What lines of the data hold the string "TextView"? Copy them all.
━━━━━ Study material ━━━━━
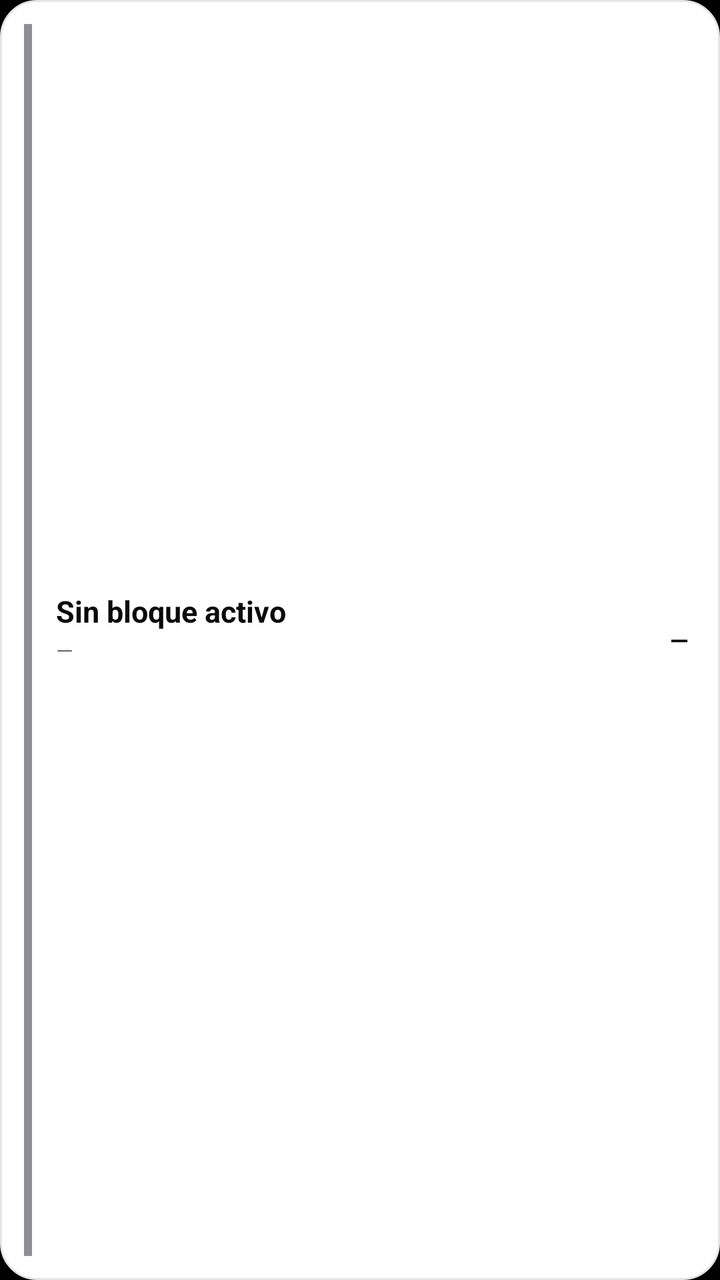
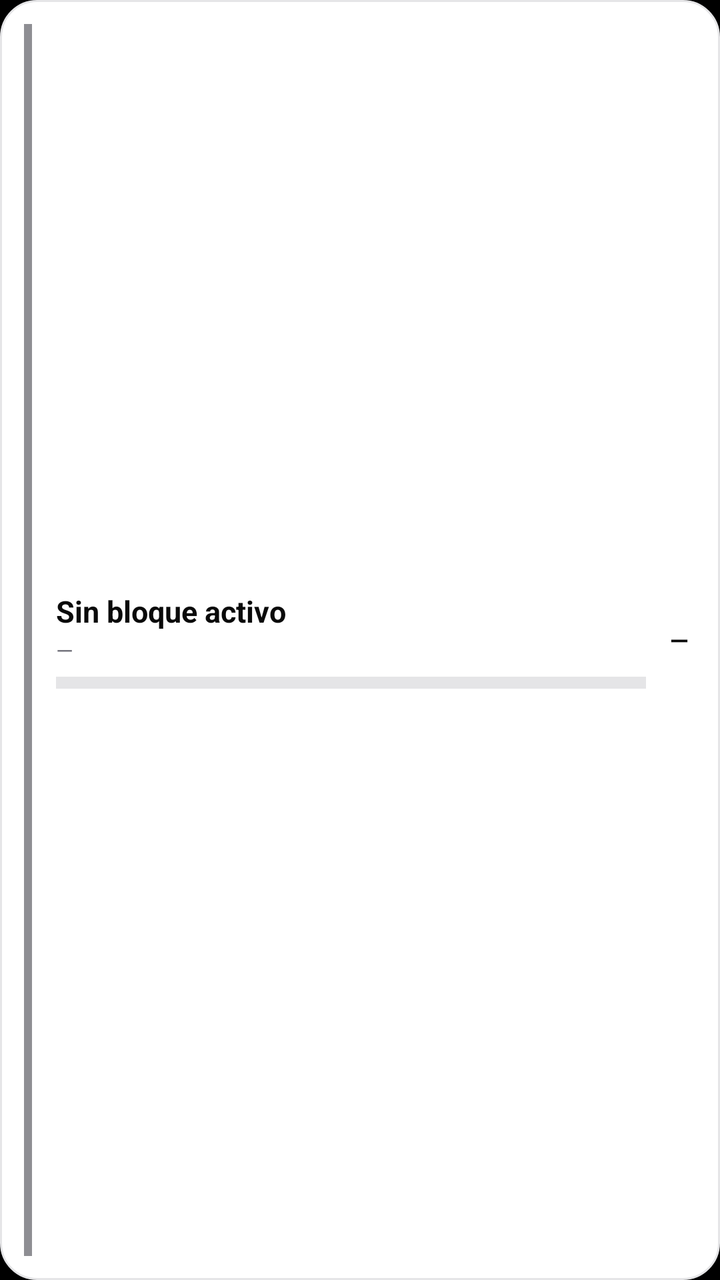

Two renders of the same Android screen: before a commit and after it. Below are the layout's source before the change and the commit's diff.
<!-- AndroidManifest.xml: application theme AppTheme -->
<!-- res/layout/widget_ahora.xml -->
<?xml version="1.0" encoding="utf-8"?>
<LinearLayout xmlns:android="http://schemas.android.com/apk/res/android"
    android:id="@+id/ah_root"
    android:layout_width="match_parent"
    android:layout_height="match_parent"
    android:orientation="horizontal"
    android:background="@drawable/widget_bg"
    android:padding="12dp">

    <View
        android:id="@+id/ah_accent"
        android:layout_width="4dp"
        android:layout_height="match_parent"
        android:background="#8E8E93" />

    <LinearLayout
        android:layout_width="0dp"
        android:layout_height="match_parent"
        android:layout_weight="1"
        android:orientation="vertical"
        android:paddingStart="12dp"
        android:paddingEnd="4dp"
        android:gravity="center_vertical">

        <TextView
            android:id="@+id/ah_title"
            android:layout_width="match_parent"
            android:layout_height="wrap_content"
            android:textSize="15sp"
            android:textStyle="bold"
            android:textColor="#0A0A0A"
            android:maxLines="1"
            android:ellipsize="end"
            android:text="Sin bloque activo" />

        <TextView
            android:id="@+id/ah_meta"
            android:layout_width="match_parent"
            android:layout_height="wrap_content"
            android:textSize="11sp"
            android:textColor="#71717A"
            android:layout_marginTop="2dp"
            android:maxLines="1"
            android:ellipsize="end"
            android:text="—" />

        <ProgressBar
            android:id="@+id/ah_progress"
            style="?android:attr/progressBarStyleHorizontal"
            android:layout_width="match_parent"
            android:layout_height="6dp"
            android:layout_marginTop="6dp"
            android:max="100"
            android:progress="0" />

        
        <View
            android:id="@+id/ah_bar_fill"
            android:layout_width="0dp"
            android:layout_height="0dp"
            android:background="#8E8E93" />
    </LinearLayout>

    <TextView
        android:id="@+id/ah_time"
        android:layout_width="wrap_content"
        android:layout_height="match_parent"
        android:gravity="center"
        android:textSize="12sp"
        android:textStyle="bold"
        android:textColor="#0A0A0A"
        android:paddingStart="8dp"
        android:paddingEnd="4dp"
        android:text="—" />
</LinearLayout>
<!-- resources referenced by this layout -->
<resources>
  <!-- drawable widget_bg (drawable) -->
  <?xml version="1.0" encoding="utf-8"?>
  <shape xmlns:android="http://schemas.android.com/apk/res/android" android:shape="rectangle">
      <solid android:color="#FFFFFF" />
      <corners android:radius="18dp" />
      <stroke android:width="1dp" android:color="#E5E5E7" />
  </shape>
  <style name="AppTheme" parent="android:Theme.Material.NoActionBar">
          <item name="android:windowBackground">@android:color/black</item>
          <item name="android:statusBarColor">#0B0F1A</item>
          <item name="android:navigationBarColor">#0B0F1A</item>
      </style>
</resources>

<!-- the commit's change to res/layout/widget_ahora.xml (unified diff, before → after) -->
@@ -44,21 +44,25 @@
             android:ellipsize="end"
             android:text="—" />
 
-        <ProgressBar
-            android:id="@+id/ah_progress"
-            style="?android:attr/progressBarStyleHorizontal"
+        <LinearLayout
             android:layout_width="match_parent"
             android:layout_height="6dp"
             android:layout_marginTop="6dp"
-            android:max="100"
-            android:progress="0" />
-
-        
-        <View
-            android:id="@+id/ah_bar_fill"
-            android:layout_width="0dp"
-            android:layout_height="0dp"
-            android:background="#8E8E93" />
+            android:orientation="horizontal"
+            android:background="#E5E5E7">
+            <View
+                android:id="@+id/ah_bar_fill"
+                android:layout_width="0dp"
+                android:layout_height="match_parent"
+                android:layout_weight="0"
+                android:background="#8E8E93" />
+            <View
+                android:id="@+id/ah_bar_rest"
+                android:layout_width="0dp"
+                android:layout_height="match_parent"
+                android:layout_weight="100"
+                android:background="#00000000" />
+        </LinearLayout>
     </LinearLayout>
 
     <TextView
━━━━━
Expected output
        <TextView
        <TextView
    <TextView
     <TextView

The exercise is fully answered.